Tonight we catch the Ghan to leave Alice Springs and return to Darwin, thence to fly home to the US. As I write, from the courtyard of the Red Ochre Café in Alice, we await a rendezvous with Ted Egan, one of the most celebrated citizens of the Northern Territory of Australia. Earlier this week we got acquainted with his son, Mark, or rather with some of his work. At the Aileron Roadhouse, a well-known oasis on the Stuart Highway, which runs right through the heart of Australia, Adelaide to Darwin.
Atop an escarpment overlooking the roadhouse (combination truck stop and campground), beckoning travelers from the highway, stands the Big Man. The Big Man is an Anmatjere huntsman, some fifty feet tall, fashioned of concrete affixed to steel mesh. Mark Egan is the sculptor of the Anmatjere man, emplaced at Aileron in 2005.
Australia is full of roadside statues and monstrosities and is the country that invented the term “big thing” for this sort of highway art. When you make a big thing that is an aboriginal person, however, it raises some cultural issues. Mark Egan explains he acquired intimate acquaintance and personal respect for aboriginal people through the influence of his father, who received the Order of Australia for his work on aboriginal rights. I have no doubt the younger Egan is sincere in what he says.

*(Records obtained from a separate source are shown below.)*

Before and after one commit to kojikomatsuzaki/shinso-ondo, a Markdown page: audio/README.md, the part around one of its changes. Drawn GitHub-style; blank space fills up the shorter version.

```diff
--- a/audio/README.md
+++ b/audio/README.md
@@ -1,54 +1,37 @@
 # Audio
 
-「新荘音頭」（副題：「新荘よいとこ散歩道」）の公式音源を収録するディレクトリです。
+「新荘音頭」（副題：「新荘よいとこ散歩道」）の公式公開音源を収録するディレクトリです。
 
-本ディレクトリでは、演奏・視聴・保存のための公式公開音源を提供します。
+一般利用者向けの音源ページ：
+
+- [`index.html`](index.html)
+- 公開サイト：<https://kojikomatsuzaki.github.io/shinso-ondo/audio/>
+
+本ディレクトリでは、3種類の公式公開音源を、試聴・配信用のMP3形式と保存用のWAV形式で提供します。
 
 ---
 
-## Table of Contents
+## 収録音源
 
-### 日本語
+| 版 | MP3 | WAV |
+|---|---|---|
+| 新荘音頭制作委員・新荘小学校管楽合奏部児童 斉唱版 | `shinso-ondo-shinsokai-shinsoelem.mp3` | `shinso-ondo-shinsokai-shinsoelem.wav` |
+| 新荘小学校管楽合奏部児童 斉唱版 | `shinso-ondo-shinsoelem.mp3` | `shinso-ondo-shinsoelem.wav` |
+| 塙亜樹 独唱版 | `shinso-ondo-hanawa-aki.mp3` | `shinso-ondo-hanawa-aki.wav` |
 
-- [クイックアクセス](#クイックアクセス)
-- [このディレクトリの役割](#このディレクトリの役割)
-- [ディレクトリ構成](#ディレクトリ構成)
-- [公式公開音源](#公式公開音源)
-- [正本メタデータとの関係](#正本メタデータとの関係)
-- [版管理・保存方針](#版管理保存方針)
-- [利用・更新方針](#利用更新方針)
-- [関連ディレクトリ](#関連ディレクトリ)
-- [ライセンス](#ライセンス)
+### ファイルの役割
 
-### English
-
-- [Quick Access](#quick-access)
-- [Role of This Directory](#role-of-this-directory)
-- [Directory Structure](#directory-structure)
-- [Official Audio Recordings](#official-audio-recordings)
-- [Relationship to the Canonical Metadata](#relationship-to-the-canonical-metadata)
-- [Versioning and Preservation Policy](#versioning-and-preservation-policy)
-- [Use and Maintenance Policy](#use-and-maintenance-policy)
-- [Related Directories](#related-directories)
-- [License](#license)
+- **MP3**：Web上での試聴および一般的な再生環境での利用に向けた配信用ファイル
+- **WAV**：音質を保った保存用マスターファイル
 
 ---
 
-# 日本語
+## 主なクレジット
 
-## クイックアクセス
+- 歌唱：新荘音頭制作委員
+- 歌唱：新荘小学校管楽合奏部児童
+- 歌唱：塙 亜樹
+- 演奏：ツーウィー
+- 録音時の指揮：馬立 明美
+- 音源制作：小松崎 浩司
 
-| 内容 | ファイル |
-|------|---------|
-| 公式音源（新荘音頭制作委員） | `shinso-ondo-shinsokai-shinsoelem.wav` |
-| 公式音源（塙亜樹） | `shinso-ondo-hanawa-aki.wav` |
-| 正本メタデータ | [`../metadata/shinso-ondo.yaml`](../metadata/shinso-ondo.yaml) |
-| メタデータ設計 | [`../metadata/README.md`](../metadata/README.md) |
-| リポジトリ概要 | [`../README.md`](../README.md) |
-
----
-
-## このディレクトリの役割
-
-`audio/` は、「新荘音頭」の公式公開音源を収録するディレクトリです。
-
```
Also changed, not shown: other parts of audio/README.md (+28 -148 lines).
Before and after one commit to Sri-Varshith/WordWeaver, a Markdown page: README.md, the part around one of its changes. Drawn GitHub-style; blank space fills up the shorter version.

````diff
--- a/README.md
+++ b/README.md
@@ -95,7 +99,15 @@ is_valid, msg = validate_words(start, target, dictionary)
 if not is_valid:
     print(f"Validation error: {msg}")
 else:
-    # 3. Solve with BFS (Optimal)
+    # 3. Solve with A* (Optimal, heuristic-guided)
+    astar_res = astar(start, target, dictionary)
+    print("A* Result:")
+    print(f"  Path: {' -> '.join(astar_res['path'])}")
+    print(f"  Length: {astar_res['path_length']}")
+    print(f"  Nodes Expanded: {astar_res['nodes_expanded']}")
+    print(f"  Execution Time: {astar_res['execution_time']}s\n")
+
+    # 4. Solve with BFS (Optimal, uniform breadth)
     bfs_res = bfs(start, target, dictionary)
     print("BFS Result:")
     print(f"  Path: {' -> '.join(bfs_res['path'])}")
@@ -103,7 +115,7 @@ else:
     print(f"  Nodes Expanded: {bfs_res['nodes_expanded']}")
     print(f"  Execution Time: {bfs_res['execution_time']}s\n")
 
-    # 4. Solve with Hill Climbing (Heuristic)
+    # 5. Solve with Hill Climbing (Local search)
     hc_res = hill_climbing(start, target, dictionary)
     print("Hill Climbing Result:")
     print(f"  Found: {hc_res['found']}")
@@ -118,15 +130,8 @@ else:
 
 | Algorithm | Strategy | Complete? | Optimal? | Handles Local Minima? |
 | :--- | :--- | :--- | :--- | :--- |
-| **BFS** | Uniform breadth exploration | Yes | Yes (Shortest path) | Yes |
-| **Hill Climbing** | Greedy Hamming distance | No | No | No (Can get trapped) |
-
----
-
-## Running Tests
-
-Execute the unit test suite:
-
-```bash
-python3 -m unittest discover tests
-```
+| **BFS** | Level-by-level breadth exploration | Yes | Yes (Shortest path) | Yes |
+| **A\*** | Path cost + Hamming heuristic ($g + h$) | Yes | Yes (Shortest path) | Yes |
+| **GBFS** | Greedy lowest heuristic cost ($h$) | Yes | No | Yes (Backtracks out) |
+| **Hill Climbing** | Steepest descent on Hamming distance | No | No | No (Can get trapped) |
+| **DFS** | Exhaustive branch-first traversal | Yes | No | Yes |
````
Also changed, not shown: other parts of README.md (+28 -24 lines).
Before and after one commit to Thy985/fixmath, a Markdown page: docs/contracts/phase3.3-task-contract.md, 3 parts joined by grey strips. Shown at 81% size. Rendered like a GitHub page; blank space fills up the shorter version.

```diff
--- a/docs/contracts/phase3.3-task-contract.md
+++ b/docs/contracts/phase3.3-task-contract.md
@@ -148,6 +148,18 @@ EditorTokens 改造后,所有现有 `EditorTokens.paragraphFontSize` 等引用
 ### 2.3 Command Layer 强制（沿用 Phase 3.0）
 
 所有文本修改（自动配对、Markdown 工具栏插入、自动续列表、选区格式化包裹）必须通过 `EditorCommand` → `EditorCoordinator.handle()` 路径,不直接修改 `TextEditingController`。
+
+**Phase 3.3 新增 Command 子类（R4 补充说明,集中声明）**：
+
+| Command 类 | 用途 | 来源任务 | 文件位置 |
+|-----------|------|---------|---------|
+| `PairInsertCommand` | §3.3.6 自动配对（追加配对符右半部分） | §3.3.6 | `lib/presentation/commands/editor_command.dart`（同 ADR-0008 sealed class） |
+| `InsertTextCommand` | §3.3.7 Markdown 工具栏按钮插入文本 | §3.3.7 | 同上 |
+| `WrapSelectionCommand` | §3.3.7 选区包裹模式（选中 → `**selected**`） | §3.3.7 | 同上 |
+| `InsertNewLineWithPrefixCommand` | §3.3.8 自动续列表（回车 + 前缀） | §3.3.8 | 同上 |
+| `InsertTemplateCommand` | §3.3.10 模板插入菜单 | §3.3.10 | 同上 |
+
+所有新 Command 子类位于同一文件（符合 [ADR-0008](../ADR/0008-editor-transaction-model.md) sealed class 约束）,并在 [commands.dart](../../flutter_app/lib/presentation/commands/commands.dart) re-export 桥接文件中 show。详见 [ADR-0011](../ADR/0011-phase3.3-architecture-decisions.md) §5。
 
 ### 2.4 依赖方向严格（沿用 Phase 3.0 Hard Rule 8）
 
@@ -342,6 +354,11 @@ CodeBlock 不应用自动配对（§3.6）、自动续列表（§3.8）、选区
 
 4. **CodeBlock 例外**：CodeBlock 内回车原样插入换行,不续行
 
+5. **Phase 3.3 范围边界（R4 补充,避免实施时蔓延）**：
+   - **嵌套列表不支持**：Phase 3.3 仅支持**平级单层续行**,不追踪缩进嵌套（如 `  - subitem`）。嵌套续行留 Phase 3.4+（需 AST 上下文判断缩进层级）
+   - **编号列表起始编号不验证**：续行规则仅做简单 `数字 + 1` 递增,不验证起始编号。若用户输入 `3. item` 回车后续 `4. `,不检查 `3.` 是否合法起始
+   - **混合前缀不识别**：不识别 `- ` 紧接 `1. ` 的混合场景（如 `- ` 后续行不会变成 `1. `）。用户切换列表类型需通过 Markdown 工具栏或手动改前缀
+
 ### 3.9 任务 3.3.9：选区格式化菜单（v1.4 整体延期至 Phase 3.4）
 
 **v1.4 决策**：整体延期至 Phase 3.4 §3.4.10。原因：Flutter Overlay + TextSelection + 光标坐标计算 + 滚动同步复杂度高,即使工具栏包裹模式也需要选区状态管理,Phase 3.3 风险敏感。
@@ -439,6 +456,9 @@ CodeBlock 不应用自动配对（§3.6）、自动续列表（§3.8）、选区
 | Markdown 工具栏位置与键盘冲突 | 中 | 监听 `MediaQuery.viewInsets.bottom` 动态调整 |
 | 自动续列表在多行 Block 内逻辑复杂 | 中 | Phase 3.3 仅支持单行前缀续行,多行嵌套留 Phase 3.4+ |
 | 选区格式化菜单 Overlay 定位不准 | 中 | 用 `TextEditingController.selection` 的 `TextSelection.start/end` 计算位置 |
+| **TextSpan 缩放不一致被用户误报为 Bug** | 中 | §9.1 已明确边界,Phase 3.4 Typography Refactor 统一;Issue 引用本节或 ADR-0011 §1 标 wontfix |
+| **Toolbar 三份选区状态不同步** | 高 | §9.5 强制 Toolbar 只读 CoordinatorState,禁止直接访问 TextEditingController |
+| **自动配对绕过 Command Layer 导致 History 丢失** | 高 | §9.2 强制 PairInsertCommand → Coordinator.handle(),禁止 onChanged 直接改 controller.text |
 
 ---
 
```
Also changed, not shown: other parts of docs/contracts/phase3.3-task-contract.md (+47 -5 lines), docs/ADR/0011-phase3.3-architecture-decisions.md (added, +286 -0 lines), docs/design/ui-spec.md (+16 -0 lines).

As for the proprietor of the roadhouse, Greg Dick, who benefits from the custom attracted by the big thing, it’s not a political matter with him. Before hiring Egan to do the Big Man, he considered a big kangaroo, but decided a kangaroo done on huge scale would look silly.
I caught Dick for a short interview just before he headed out on his 4-wheeler to inspect the campground, and he explained how after the Big Man was emplaced, he next hired Egan to fashion an aboriginal woman and child to stand by the campground. A couple of the local Anmatjere ladies (“ladies” being the term they prefer) told Dick he needed to effect gender balance on the premises, and so he obliged them with the additional statues.
We spent quite a bit of time at the Aileron Roadhouse and made the uphill hike to inspect the big thing up above. We also lingered to examine the collection of artwork on display in the Maggie Bar, work remarkable for a roadhouse, including two originals by Albert Namatjira and many other works by his followers. (Namatjira, an Arrente man, was the great aboriginal landscape painter of Central Australia.)
We called in at the art gallery adjacent to the roadhouse and had a chat with the owner. He keeps a room stocked with paints and canvases and encourages Anmatjere painters to come in and paint. He pays them cash for their work and sells it through his own shop. The relationship between art dealers and aboriginal artists always has potential for exploitation, but this seems like a pretty benign situation.
In the end, a roadhouse holds trade by serving good tucker, so before hitting the road we ordered up a proper Ozzie breakfast—bacon and eggs and canned beans on toast.